A few days ago, activists observing the situation on the South Hebron Hills noticed militaty trucks bearing fearsome giant bulldozers heading towards the small community of Susiya. Susiya had long been living under the constant threat of demolition and destruction. Its very  existence was ruled to be “illegal” by the Israeli military authorities, its meager plot of land coveted by the nearby Israeli settlement which is also named “Susiya”. The situation of Susiya had become desperate on May 6 this year, when Israeli Supreme Court Judge Noam Sohlberg (who himself lives in a West Bank settlement) rejected out of hand a petition submitted by Rabbis for Human Rights on behalf of the Susiya villagers. Justice Sohlberg (to give him his correct judicial title) refused to grant a stay of execution, and authorized the army to raze Susiya at their convenience. The army usually does not issue advance notices in such cases.
After the bulldozers’ photos were put on the net, activists spread an urgent action alert, to which was added weight by the demarche of European diplomats, several of whom visited Susiya in the past weeks and called upon the Israeli authorities to avoid destroying the village. Whatever happened behind the scenes, the fearsome bulldozers were not unloaded from the trucks. After two days a clarification was made: it was all part of maneuvers by the IDF Engineering Corps, the placing of bulldozers near Susiya had been completely coincidental, and anyway if and when Susiya is demolished a completely different type of bulldozer would be deployed. And so it remains, as of this evening.
Whatever the EU’s faults, Susiya’s 340 inhabitants, still with a roof over their heads, have a reason to feel grateful.
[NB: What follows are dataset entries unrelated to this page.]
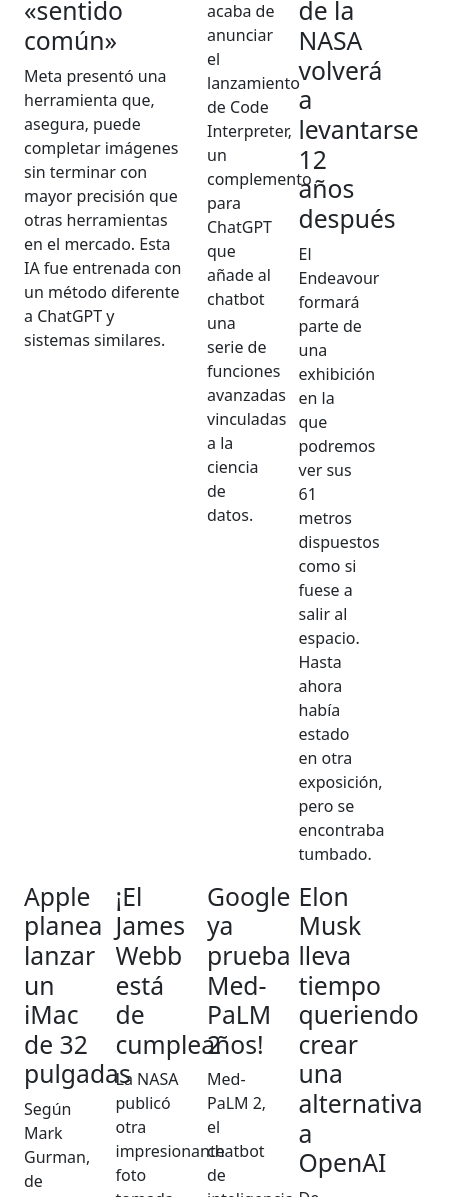
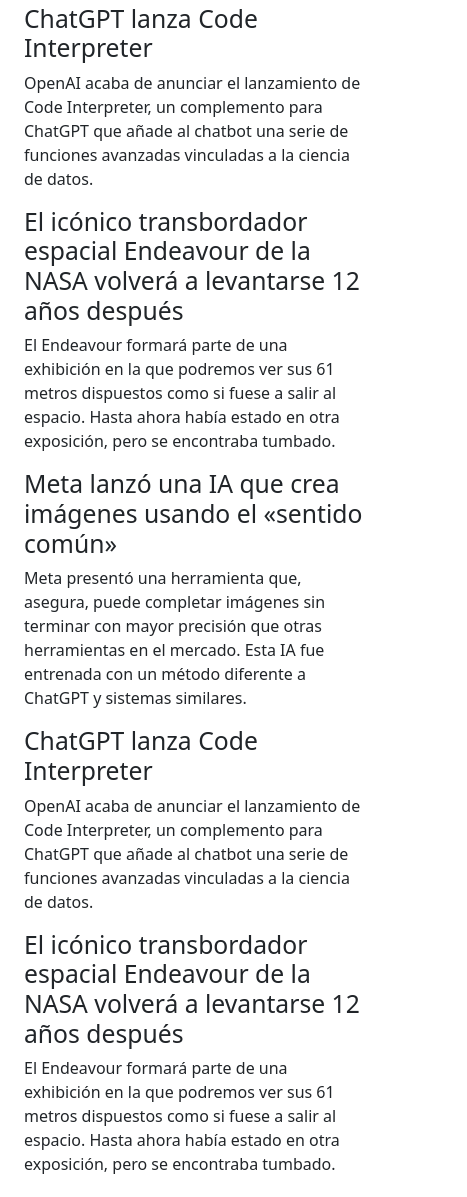
Before and after one commit to fuentes9hugo/bootstrap-mastermind, a plain HTML site: page todo-tecnologia/index.html in a window 390 px wide. Shown: the part 803-2000 px from the top of the page, 467 px wide, since content can reach past the window. Drawn offline with Linux system fonts and the light colour scheme; files that its build step writes are made by us from their sources.

Commit message:
Grid system part 2

```diff
--- a/todo-tecnologia/index.html
+++ b/todo-tecnologia/index.html
@@ -15,7 +15,7 @@
         <!--NOTICIAS PRINCIPALES-->
         <article class="container">
             <div class="row">
-                <div class="col mastermind">
+                <div class="col-sm mastermind">
                     <h2>Qué es Threads, la nueva alternativa de Instagram a Twitter</h2>
                     <p>Threads es una red social de microblogging, que es como se llama a esas creadas para publicar mensajes cortos. Es una red social creada por Meta, la empresa responsable de Facebook, WhatsApp e Instagram, y de hecho ha sido desarrollada por el equipo de Instagram.</p>
                 </div>
@@ -29,15 +29,33 @@
         <!--NOTICIAS SECUNDARIAS-->
         <article class="container">
             <div class="row">
-                <div class="col-6 mastermind">
+                <div class="col-sm-6 mastermind">
                     <h2>Meta lanzó una IA que crea imágenes usando el «sentido común»</h2>
                     <p>Meta presentó una herramienta que, asegura, puede completar imágenes sin terminar con mayor precisión que otras herramientas en el mercado. Esta IA fue entrenada con un método diferente a ChatGPT y sistemas similares.</p>
                 </div>
-                <div class="col-3 mastermindgray80">
+                <div class="col-sm-3 mastermindgray80">
                     <h2>ChatGPT lanza Code Interpreter</h2>
                     <p>OpenAI acaba de anunciar el lanzamiento de Code Interpreter, un complemento para ChatGPT que añade al chatbot una serie de funciones avanzadas vinculadas a la ciencia de datos.</p>
                 </div>
-                <div class="col-3 mastermindgray60">
+                <div class="col-sm-3 mastermindgray60">
+                    <h2>El icónico transbordador espacial Endeavour de la NASA volverá a levantarse 12 años después</h2>
+                    <p>El Endeavour formará parte de una exhibición en la que podremos ver sus 61 metros dispuestos como si fuese a salir al espacio. Hasta ahora había estado en otra exposición, pero se encontraba tumbado.
+                </div>
+          </div>
+        </article>
+        <!--NOTICIAS SECUNDARIAS-->
+        <!--NOTICIAS SECUNDARIAS-->
+        <article class="container">
+            <div class="row">
+                <div class="col-sm-4 col-md-6 mastermind">
+                    <h2>Meta lanzó una IA que crea imágenes usando el «sentido común»</h2>
+                    <p>Meta presentó una herramienta que, asegura, puede completar imágenes sin terminar con mayor precisión que otras herramientas en el mercado. Esta IA fue entrenada con un método diferente a ChatGPT y sistemas similares.</p>
+                </div>
+                <div class="col-sm-4 col-md-3 mastermindgray80">
+                    <h2>ChatGPT lanza Code Interpreter</h2>
+                    <p>OpenAI acaba de anunciar el lanzamiento de Code Interpreter, un complemento para ChatGPT que añade al chatbot una serie de funciones avanzadas vinculadas a la ciencia de datos.</p>
+                </div>
+                <div class="col-sm-4 col-md-3 mastermindgray60">
                     <h2>El icónico transbordador espacial Endeavour de la NASA volverá a levantarse 12 años después</h2>
                     <p>El Endeavour formará parte de una exhibición en la que podremos ver sus 61 metros dispuestos como si fuese a salir al espacio. Hasta ahora había estado en otra exposición, pero se encontraba tumbado.
                 </div>
@@ -46,7 +64,7 @@
         <!--NOTICIAS SECUNDARIAS-->
         <!--OTRAS NOTICIAS-->
         <article class="container">
-            <div class="row row-cols-4">
+            <div class="row row-cols-1 row-cols-sm-2 row-cols-md-4">
                 <div class="col mastermindgray80">
                     <h2>Apple planea lanzar un iMac de 32 pulgadas</h2>
                     <p>Según Mark Gurman, de Bloomberg, Apple está experimentando con versiones del iMac con pantallas más grandes. Uno podría ser de 32 pulgadas.</p>
```
Also changed, not shown: parallel-project/index.html (+11 -6 lines).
This week, a call landed in our boxes: 


As the one-year mark approaches since Operation Protective Edge began, we call on our government to return to the negotiating table. The war did not bring an end to the conflict nor did it bring us more security. A diplomatic agreement is the only real hope for a secure Israel.

Here’s how we plan to deliver that message this summer: Women Wage Peace will mark the 50 days of last year’s war (July 8 – August 26) with “Operation Protective Fast.” Each day women
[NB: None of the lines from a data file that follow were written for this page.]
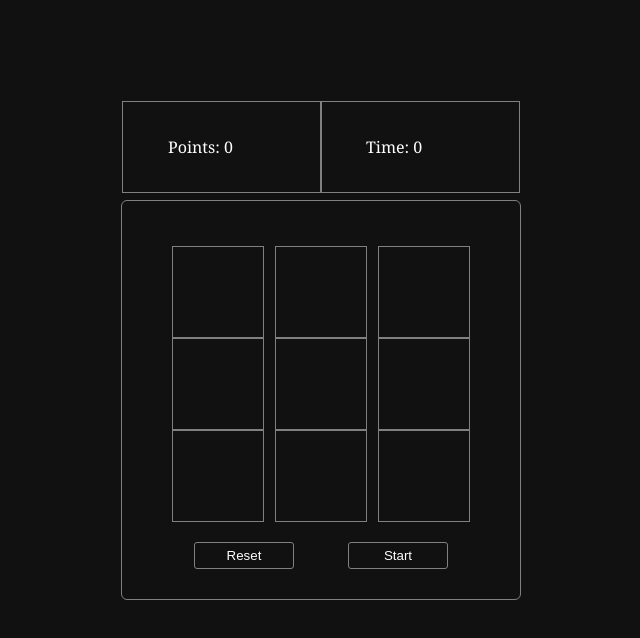
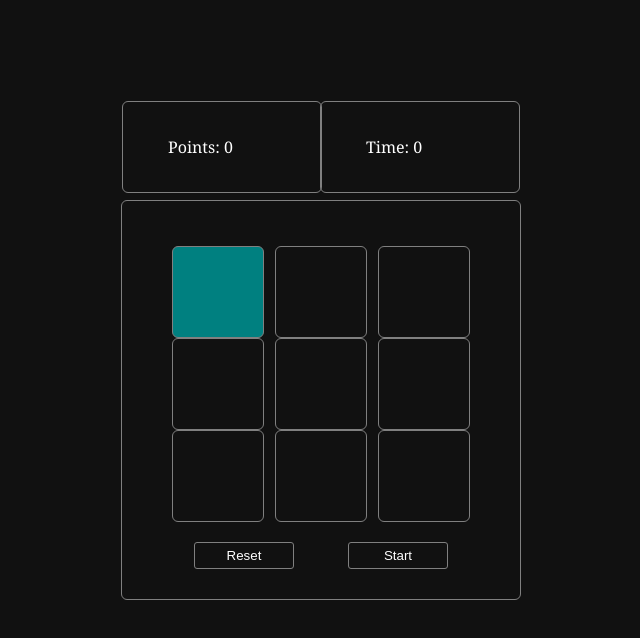
Before and after one commit to Cheapsik/Reflex-Game, a website: page index.html in a window 1280 px wide. Both pictures are taken after a click on the button "Start". Shown: the whole page, without its empty margins (319-959 px from the left). Drawn offline with Linux system fonts and the light colour scheme.

Commit message:
add random div backlight

```diff
--- a/index.html
+++ b/index.html
@@ -11,16 +11,16 @@
     <div class="wrapper">
         <div class="points">Points: <span class="score">0</span></div>
         <div class="time">Time: <span class="time-counter">0</span></div>
-        <div class="a1"></div>
-        <div class="a2"></div>
-        <div class="a3"></div>
-        <div class="a4"></div>
-        <div class="a5"></div>
-        <div class="a6"></div>
-        <div class="a7"></div>
-        <div class="a8"></div>
-        <div class="a9"></div>
-        <button class="reset">Reset</button><button class="start" onClick="startGame();">Start</button>
+        <div class="div"></div>
+        <div class="div"></div>
+        <div class="div"></div>
+        <div class="div"></div>
+        <div class="div"></div>
+        <div class="div"></div>
+        <div class="div"></div>
+        <div class="div"></div>
+        <div class="div"></div>
+        <button>Reset</button><button onClick="startGame()">Start</button>
     </div>
 
 
--- a/main.js
+++ b/main.js
@@ -0,0 +1,26 @@
+const points = document.querySelector(".score");
+const time = document.querySelector(".time-counter-placeholder");
+
+const divs = [...document.getElementsByClassName("div")];
+
+let timeCounter = 0;
+
+function startGame(){
+    setAll = setInterval(startingGame, 5000);
+    colorRandomDiv = setInterval(coloringDiv, 2000);
+}
+function coloringDiv(){
+    const randomDiv = divs[Math.floor(divs.length * Math.random())];
+        randomDiv.style.backgroundColor = "teal";
+        function removeClass(){
+            randomDiv.style.backgroundColor = "";
+        }
+        setTimeout(removeClass, 2000)
+}
+
+function startingGame() {
+
+    // for(let i = 0; i>10 i++){
+    //     timeCounter += timeCounter;
+    // }
+}
--- a/styles.css
+++ b/styles.css
@@ -29,6 +29,7 @@ div{
     width: 10vh;
     height: 10vh;
     border: 1px solid gray;
+    border-radius: 6px;
     padding: 45px;
     color: white;
 }
@@ -58,3 +59,6 @@ button{
     height: 20px;
     line-height: 0px;
 }
+.toggle{
+    background-color: teal;
+}
```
will fast for 50 hours each (or 25 for those who so choose) in a tent set up across from the Prime Minister’s residence in Jerusalem. Our tent will also be a site for presentations and discussions.

As reported by Michael Salisbury-Corech of the +972 alternative news website, “at the entrance to the Prime Minister’s residence in Jerusalem, nearly 30 women are sitting on mattresses, surrounded by banners calling for peace negotiations. One of their shirts reads ‘Women waging peace’ and ‘Stopping the next war!.’ Some of them hold signs that read: “Fasting!” Despite the uniform dress, the women come from different backgrounds: some are Arab, some religious, some Mizrahi, others Ashkenazi.

Yael Trader, one of the activists at the protest camp, the reasoning behind the fast: “We wanted to do something significant, because since the last war there has been no process toward an agreement. The last war broke me because of the force that was used, as well as how strong the Israeli consensus was. It frightened me because the common conception here is that only force will solve our problems, and it was clear to me that this doesn’t work. I was close to asking myself whether I can continue to live here. The only remedy for my desperation was to get up and do something.”